In the Best Interests of IBM i
January 10, 2011 Dan Burger
It’s been a long time coming. And it has a long way yet to grow. But the idea that the IBM i platform is a wise platform choice for a significant number of existing customers and that many companies are unaware of its attributes is reason enough for supporters to come together. Just prior to the holidays, iManifest Americas presented the first of what is expected to be many Webcasts aimed at building an army of awareness enhancers.
This is a gathering of like-minded folks, but it’s apparent there are differences of opinion and points to be debated.
Still, it’s about the IBM i community and an IT system that its supporters say is widely misjudged by some and completely overlooked by others. Frustrations stemming from IBM’s inability to adequately market the quintessential midrange computer abound, but if all goes well in the building of iManifest Americas the hard heads won’t dam up the flow of ideas or inhibit membership.
The Webcast, primarily a “Howdy, let’s get to know one another” affair, included two ground-floor IBM i technos–Jeff Olen and Mike Pavlak–along with Mr. IBM AS/400 Frank Soltis, and Jenniefer Halverson, the gandy dancer who hopes to get this organization on the right track.
As Pavlak pointed out in his description of community feelings, “everyone wants to do something yet everyone struggles with what to do.”
That’s not to say there are no ideas. The organization’s collaboration page on LinkedIn is a clearinghouse for potential strategies, points of emphasis, and discussion.

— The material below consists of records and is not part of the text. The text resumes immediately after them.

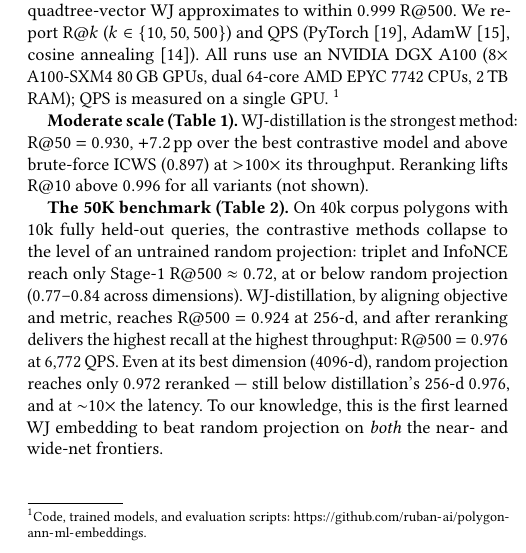
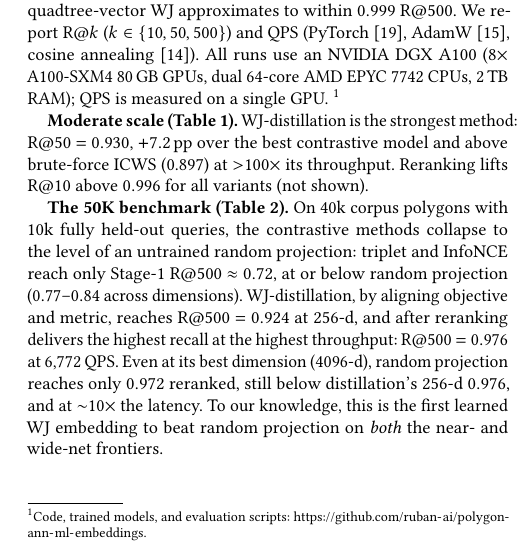
Before and after one commit to ruban-ai/polygon-ann-ml-embeddings, a LaTeX paper (term_project/SigSpatial/shortpaper_updated/sigconf.tex): part of one column of page 3 of 5, cut so that both start at the same text. Compiled offline with pdfLaTeX.

Commit message:
auto: sigconf.tex

```diff
--- a/term_project/SigSpatial/shortpaper_updated/sigconf.tex
+++ b/term_project/SigSpatial/shortpaper_updated/sigconf.tex
@@ -326,7 +326,7 @@ only Stage-1 R@500 $\approx 0.72$, at or below random projection ($0.77$--$0.84$
 across dimensions). WJ-distillation, by aligning objective and metric, reaches
 R@500 $=0.924$ at 256-d, and after reranking delivers the highest recall at the
 highest throughput: R@500 $=0.976$ at 6{,}772 QPS. Even at its best dimension
-(4096-d), random projection reaches only $0.972$ reranked --- still below
+(4096-d), random projection reaches only $0.972$ reranked, still below
 distillation's 256-d $0.976$, and at ${\sim}10\times$ the latency. To our knowledge,
 this is the first learned WJ embedding to beat random projection on \emph{both} the
 near- and wide-net frontiers.
```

Halverson is encouraging widespread active participation and an open exchange of ideas. She anticipates the formation of steering committees that will most likely be established according to industries or interest groups, recognizing there will be objectives that benefit the entire group and objectives that can be accomplished through smaller, more narrowly defined participation with targeted marketing. Pavlak mentioned an example that could easily come into play: a steering committee focused on existing customers and another focused on new customers.
There are plans to form a board of directors to provide overall guidance.

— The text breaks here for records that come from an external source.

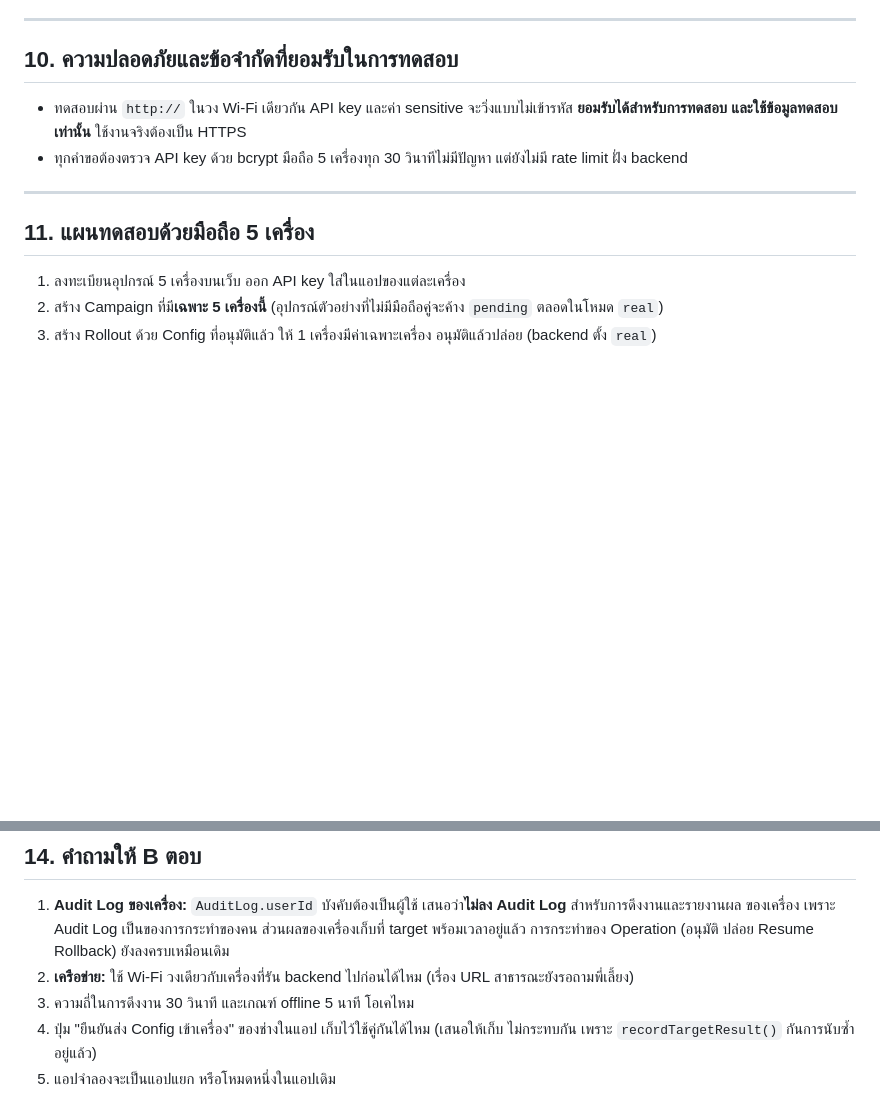
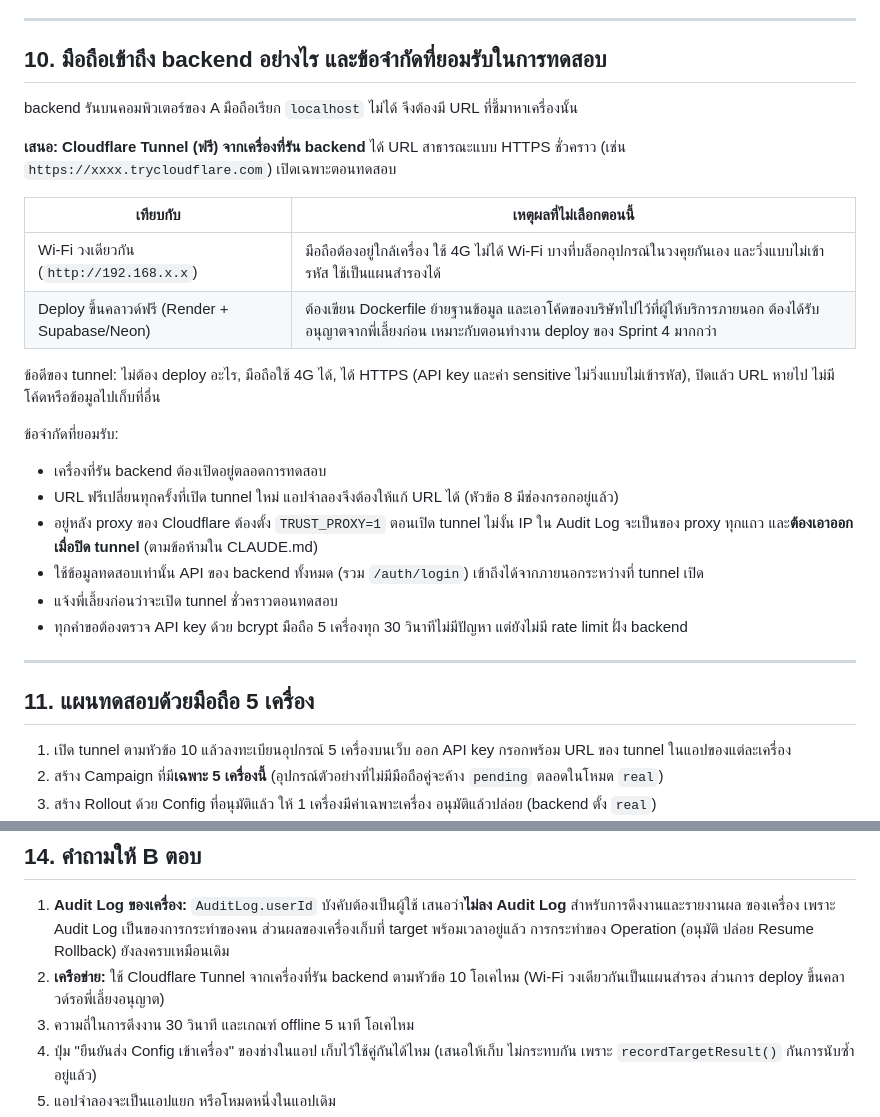
Before and after one commit to dtc-gps-team/gps-config-firmware-center, a Markdown page: docs/19_Device_Pull_Test_Proposal.md, 2 parts joined by grey strips. GitHub-like rendering; blank space fills up the shorter version.

Commit message:
docs(19): ใช้ Cloudflare Tunnel ให้มือถือเข้าถึง backend ระหว่างทดสอบ แทน Wi-Fi วงเดียวกัน

```diff
--- a/docs/19_Device_Pull_Test_Proposal.md
+++ b/docs/19_Device_Pull_Test_Proposal.md
@@ -175,17 +175,35 @@ staff (`getCurrentConfig` ที่ใช้ JWT) จึงเสนอ prefix
 
 ---
 
-## 10. ความปลอดภัยและข้อจำกัดที่ยอมรับในการทดสอบ
+## 10. มือถือเข้าถึง backend อย่างไร และข้อจำกัดที่ยอมรับในการทดสอบ
 
-- ทดสอบผ่าน `http://` ในวง Wi-Fi เดียวกัน API key และค่า sensitive จะวิ่งแบบไม่เข้ารหัส **ยอมรับได้สำหรับการทดสอบ
-  และใช้ข้อมูลทดสอบเท่านั้น** ใช้งานจริงต้องเป็น HTTPS
+backend รันบนคอมพิวเตอร์ของ A มือถือเรียก `localhost` ไม่ได้ จึงต้องมี URL ที่ชี้มาหาเครื่องนั้น
+
+**เสนอ: Cloudflare Tunnel (ฟรี) จากเครื่องที่รัน backend** ได้ URL สาธารณะแบบ HTTPS ชั่วคราว
+(เช่น `https://xxxx.trycloudflare.com`) เปิดเฉพาะตอนทดสอบ
+
+| เทียบกับ | เหตุผลที่ไม่เลือกตอนนี้ |
+|---|---|
+| Wi-Fi วงเดียวกัน (`http://192.168.x.x`) | มือถือต้องอยู่ใกล้เครื่อง ใช้ 4G ไม่ได้ Wi-Fi บางที่บล็อกอุปกรณ์ในวงคุยกันเอง และวิ่งแบบไม่เข้ารหัส ใช้เป็นแผนสำรองได้ |
+| Deploy ขึ้นคลาวด์ฟรี (Render + Supabase/Neon) | ต้องเขียน Dockerfile ย้ายฐานข้อมูล และเอาโค้ดของบริษัทไปไว้ที่ผู้ให้บริการภายนอก ต้องได้รับอนุญาตจากพี่เลี้ยงก่อน เหมาะกับตอนทำงาน deploy ของ Sprint 4 มากกว่า |
+
+ข้อดีของ tunnel: ไม่ต้อง deploy อะไร, มือถือใช้ 4G ได้, ได้ HTTPS (API key และค่า sensitive ไม่วิ่งแบบไม่เข้ารหัส),
+ปิดแล้ว URL หายไป ไม่มีโค้ดหรือข้อมูลไปเก็บที่อื่น
+
+ข้อจำกัดที่ยอมรับ:
+- เครื่องที่รัน backend ต้องเปิดอยู่ตลอดการทดสอบ
+- URL ฟรีเปลี่ยนทุกครั้งที่เปิด tunnel ใหม่ แอปจำลองจึงต้องให้แก้ URL ได้ (หัวข้อ 8 มีช่องกรอกอยู่แล้ว)
+- อยู่หลัง proxy ของ Cloudflare ต้องตั้ง `TRUST_PROXY=1` ตอนเปิด tunnel ไม่งั้น IP ใน Audit Log จะเป็นของ proxy ทุกแถว
+  และ**ต้องเอาออกเมื่อปิด tunnel** (ตามข้อห้ามใน CLAUDE.md)
+- ใช้ข้อมูลทดสอบเท่านั้น API ของ backend ทั้งหมด (รวม `/auth/login`) เข้าถึงได้จากภายนอกระหว่างที่ tunnel เปิด
+- แจ้งพี่เลี้ยงก่อนว่าจะเปิด tunnel ชั่วคราวตอนทดสอบ
 - ทุกคำขอต้องตรวจ API key ด้วย bcrypt มือถือ 5 เครื่องทุก 30 วินาทีไม่มีปัญหา แต่ยังไม่มี rate limit ฝั่ง backend
 
 ---
 
 ## 11. แผนทดสอบด้วยมือถือ 5 เครื่อง
 
-1. ลงทะเบียนอุปกรณ์ 5 เครื่องบนเว็บ ออก API key ใส่ในแอปของแต่ละเครื่อง
+1. เปิด tunnel ตามหัวข้อ 10 แล้วลงทะเบียนอุปกรณ์ 5 เครื่องบนเว็บ ออก API key กรอกพร้อม URL ของ tunnel ในแอปของแต่ละเครื่อง
 2. สร้าง Campaign ที่มี**เฉพาะ 5 เครื่องนี้** (อุปกรณ์ตัวอย่างที่ไม่มีมือถือคู่จะค้าง `pending` ตลอดในโหมด `real`)
 3. สร้าง Rollout ด้วย Config ที่อนุมัติแล้ว ให้ 1 เครื่องมีค่าเฉพาะเครื่อง อนุมัติแล้วปล่อย (backend ตั้ง `real`)
 4. **ทุกเครื่องสำเร็จ:** เว็บนับได้ 5/5, Rollout เป็น `completed`, เครื่องที่มีค่าเฉพาะเครื่องได้ค่าที่ถูกต้อง และหน้า
@@ -224,7 +242,8 @@ staff (`getCurrentConfig` ที่ใช้ JWT) จึงเสนอ prefix
 1. **Audit Log ของเครื่อง:** `AuditLog.userId` บังคับต้องเป็นผู้ใช้ เสนอว่า**ไม่ลง Audit Log** สำหรับการดึงงานและรายงานผล
    ของเครื่อง เพราะ Audit Log เป็นของการกระทำของคน ส่วนผลของเครื่องเก็บที่ target พร้อมเวลาอยู่แล้ว การกระทำของ
    Operation (อนุมัติ ปล่อย Resume Rollback) ยังลงครบเหมือนเดิม
-2. **เครือข่าย:** ใช้ Wi-Fi วงเดียวกับเครื่องที่รัน backend ไปก่อนได้ไหม (เรื่อง URL สาธารณะยังรอถามพี่เลี้ยง)
+2. **เครือข่าย:** ใช้ Cloudflare Tunnel จากเครื่องที่รัน backend ตามหัวข้อ 10 โอเคไหม (Wi-Fi วงเดียวกันเป็นแผนสำรอง
+   ส่วนการ deploy ขึ้นคลาวด์รอพี่เลี้ยงอนุญาต)
 3. ความถี่ในการดึงงาน 30 วินาที และเกณฑ์ offline 5 นาที โอเคไหม
 4. ปุ่ม "ยืนยันส่ง Config เข้าเครื่อง" ของช่างในแอป เก็บไว้ใช้คู่กันได้ไหม (เสนอให้เก็บ ไม่กระทบกัน เพราะ
    `recordTargetResult()` กันการนับซ้ำอยู่แล้ว)
```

Step one is bringing people on board. Membership is open to everyone connected to the IBM i. Originally, iManifest was a vendor-oriented operation, but the direction now is to broaden the base of support. There will be multiple membership levels, but it begins with individuals and the organization is going with a “strength in numbers” approach. Corporate memberships coming from the IBM i customer base are expected to be part of the mix, and the independent software vendors plus the IBM business partner network will need to rally as well. Membership fees have yet to be determined, but the door is open for free membership until at least March 31.
Halverson says it’s possible that membership fees could be $5 for individuals, with higher fees for corporations and separate accounts set up for specific marketing strategies. She also suggested that membership could be based on a rewards program designed to increase membership. For instance, a company that brings in a specified number of members would have its membership fee waived. This is still in what you might call the beta membership phase.
“The direction for this organization right now is to increase membership and increase awareness,” Halverson said during the Webcast. “I would like people to send out personal invitations to join or send me the names and I’ll send them personal invitations to join.”
Another of her early objectives is to acquire logos from companies that support the IBM i platform. She plans to build “a rotating logo stream on the Website” that would take 10 minutes to show the full scope of support.
During the Webcast, Soltis spoke about the success of iManifest Japan and mentioned some particular aspects that would be advantageous if adapted to the efforts in the Americas.
“The competition for IBM i in Japan is a tough as it is anywhere in the world,” he said. “Yet it is the leading country for midrange sales in Asia. IBM i in Japan is a growth product.”
This isn’t the only place in the world where new customers coming in, Soltis says. But part of the reason the IBM i is doing well in Japan is because that market recognized years ago that IBM was not doing enough to promote the platform, so the vendors took on more of that responsibility.
“There are more than 100 business partners in Japan involved in iManifest,” Soltis notes. “They compete on individual products, but they promote the i in agreement. They cooperate on one level and compete on the other.”
Points worthy of emulating include creating an advisory board made up of business partners, building a repository of case studies that supports IBM i technological advancements and modern applications, and the establishment of specific IT industry events and seminars sponsored and promoted by iManifest Japan. Soltis also gives them credit for a three-pronged marketing effort that makes distinctions among the CEO, the CIO, and the IT systems engineers. He says the IBM i story needs to be explained in different terms to those three audiences.
iManifest Japan and iManifest EMEA have both expressed interest in working with the Americas organization to share ideas and coordinate global efforts.
Halverson said there will be additional Webcasts in the first quarter of 2011, but no specific dates have been chosen. In the meantime, she is directing interested individuals to join the LinkedIn group and to encourage others to do the same.
You can join LinkedIn here and then easily search for IBM i Manifest to link with that group.